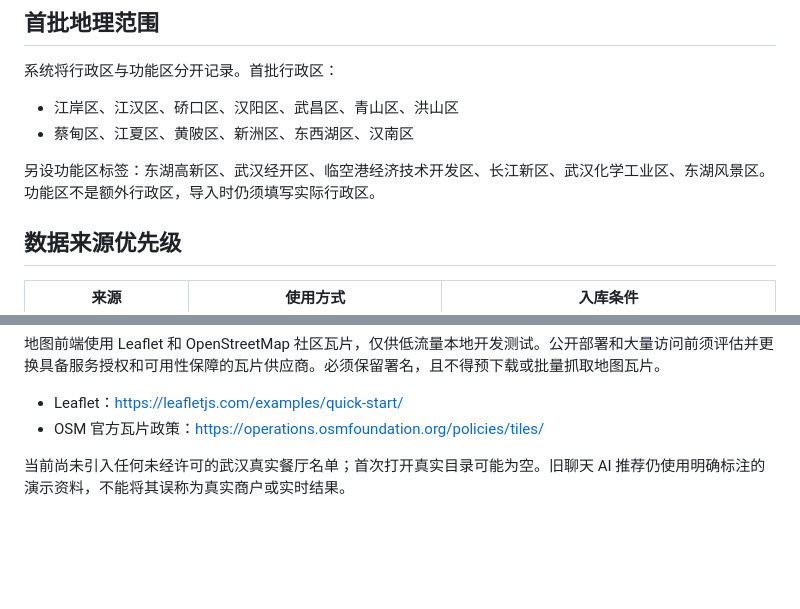
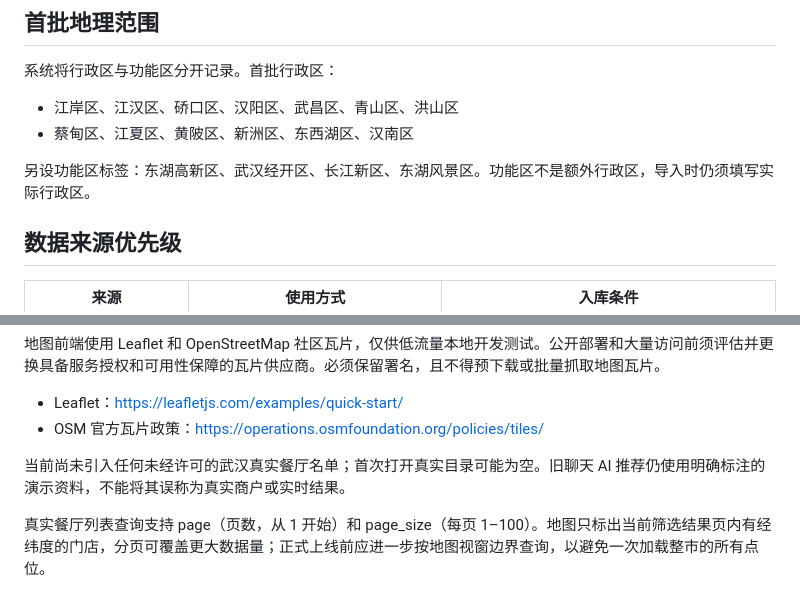
Before and after one commit to 2472099715liangren-ship-it/nightfood-ai, a Markdown page: docs/WUHAN_REAL_DATA.md, 2 parts joined by grey strips. Rendered like a GitHub page; blank space fills up the shorter version.

Commit message:
Clarify Wuhan functional zones and scalable paginated map results

```diff
--- a/docs/WUHAN_REAL_DATA.md
+++ b/docs/WUHAN_REAL_DATA.md
@@ -19,7 +19,7 @@ NightFind 将武汉真实餐厅作为独立数据集维护，与研究演示商
 - 江岸区、江汉区、硚口区、汉阳区、武昌区、青山区、洪山区
 - 蔡甸区、江夏区、黄陂区、新洲区、东西湖区、汉南区
 
-另设功能区标签：东湖高新区、武汉经开区、临空港经济技术开发区、长江新区、武汉化学工业区、东湖风景区。功能区不是额外行政区，导入时仍须填写实际行政区。
+另设功能区标签：东湖高新区、武汉经开区、长江新区、东湖风景区。功能区不是额外行政区，导入时仍须填写实际行政区。
 
 ## 数据来源优先级
 
@@ -158,3 +158,6 @@ python3 manage_photos.py approve --photo-id 1 --reviewed-by editor
 - OSM 官方瓦片政策：https://operations.osmfoundation.org/policies/tiles/
 
 当前尚未引入任何未经许可的武汉真实餐厅名单；首次打开真实目录可能为空。旧聊天 AI 推荐仍使用明确标注的演示资料，不能将其误称为真实商户或实时结果。
+
+
+真实餐厅列表查询支持 page（页数，从 1 开始）和 page_size（每页 1–100）。地图只标出当前筛选结果页内有经纬度的门店，分页可覆盖更大数据量；正式上线前应进一步按地图视窗边界查询，以避免一次加载整市的所有点位。
```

□ □ □

= ABOUT THIS TASK =
Lines with "东湖风景区" in the records: how many are there? Give only the number.

= FINISHED EXERCISE =
2